- Published: Tuesday, 14 August 2012 15:34
How Does Groundwater Move?
Groundwater is not a static entity as it flows from a high hydraulic potential to low high hydraulic potential under the influence of gravity. Simply put, the water that falls on an upland area and does not directly run off the landscape will recharge the subsurface and move from that topographic high to the adjacent lower lying areas typically frequented by stream, rivers, lakes and wetlands.
The diagram provides an example of how this works. As well, the amount of time that it takes for water to move through the subsurface is highly variable and dependant on the nature of the sediments it is flowing through and the magnitude of the hydraulic potential.
In some cases, groundwater can move from an upland area, to a receiving water body in a matter of days. In other instances, it can take years, decades or even thousands to millions of years to move large distances. As such, the water that is coming out of one’s well can be older than you may think.
Because the groundwater system is dynamic and replenished annually by recharge, one can consider groundwater as a renewable resource. This does not mean that it can be exploited without having good knowledge of how much is going in, how much is coming out, and what the cumulative effects of withdrawal may be having on dependant ecosystems.
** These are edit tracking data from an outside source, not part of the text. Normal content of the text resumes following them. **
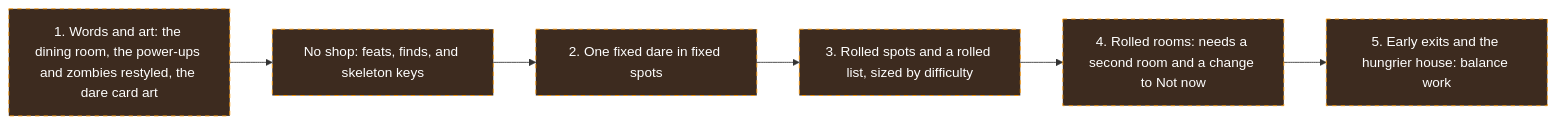
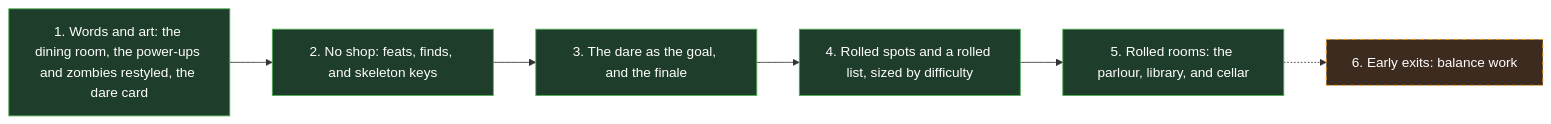
One commit to Tanner-Scadden/munch-manor changed the seventh of 7 diagrams in FLOW.md. Above: the diagram before and after it, drawn with Mermaid. The commit also changed other lines of this file and 5 other files, not shown here.

````diff
--- a/FLOW.md
+++ b/FLOW.md
@@ -223,10 +221,11 @@
 ```mermaid
 flowchart LR
-  words[1. Words and art: the dining room, the power-ups and zombies restyled, the dare card art]:::proposed --> noShop[No shop: feats, finds, and skeleton keys]:::proposed
-  noShop --> fixed[2. One fixed dare in fixed spots]:::proposed
-  fixed --> spots[3. Rolled spots and a rolled list, sized by difficulty]:::proposed
-  spots --> rooms[4. Rolled rooms: needs a second room and a change to Not now]:::proposed
-  rooms --> leave[5. Early exits and the hungrier house: balance work]:::proposed
+  words[1. Words and art: the dining room, the power-ups and zombies restyled, the dare card]:::built --> noShop[2. No shop: feats, finds, and skeleton keys]:::built
+  noShop --> fixed[3. The dare as the goal, and the finale]:::built
+  fixed --> spots[4. Rolled spots and a rolled list, sized by difficulty]:::built
+  spots --> rooms[5. Rolled rooms: the parlour, library, and cellar]:::built
+  rooms -.-> leave[6. Early exits: balance work]:::proposed
 
+  classDef built fill:#1f3d2b,stroke:#4caf50,color:#fff
   classDef proposed fill:#3d2b1f,stroke:#ff9800,color:#fff,stroke-dasharray: 5 5
 ```
````
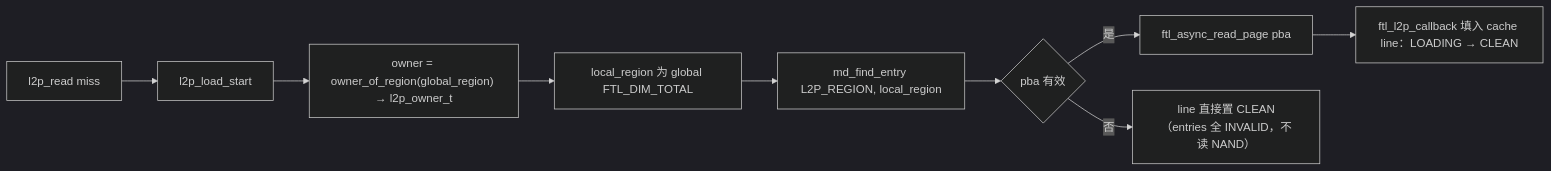
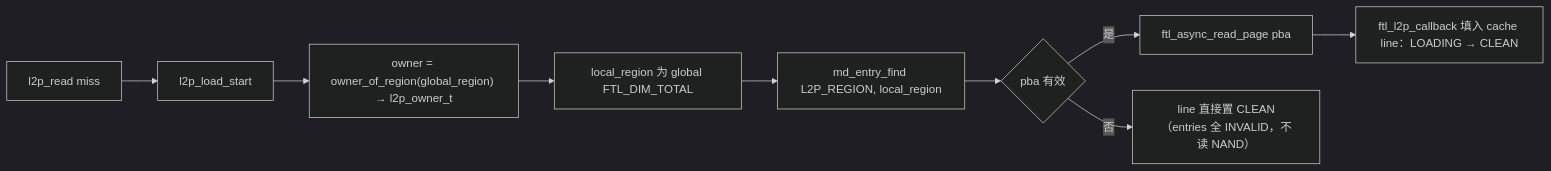
Before and after one commit to YzYMIAO/BASESSD: the tenth of 32 diagrams in docs/design/ftl_design.md, drawn with Mermaid (dark theme). The commit also changed other lines of this file and 13 other files, not shown here.

````diff
--- a/docs/design/ftl_design.md
+++ b/docs/design/ftl_design.md
@@ -1855,11 +1855,11 @@
 ```mermaid
 flowchart LR
     A["l2p_read miss"] --> B["l2p_load_start"]
     B --> C["owner = owner_of_region(global_region) → l2p_owner_t"]
     C --> D["local_region 为 global FTL_DIM_TOTAL"]
-    D --> E["md_find_entry L2P_REGION, local_region"]
+    D --> E["md_entry_find L2P_REGION, local_region"]
     E --> F{"pba 有效"}
     F -- "是" --> G["ftl_async_read_page pba"]
     G --> I["ftl_l2p_callback 填入 cache line：LOADING → CLEAN"]
     F -- "否" --> H["line 直接置 CLEAN（entries 全 INVALID，不读 NAND）"]
 ```
````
Managing groundwater in a sustainable manner comes down to understanding the role it plays in the hydrologic cycle.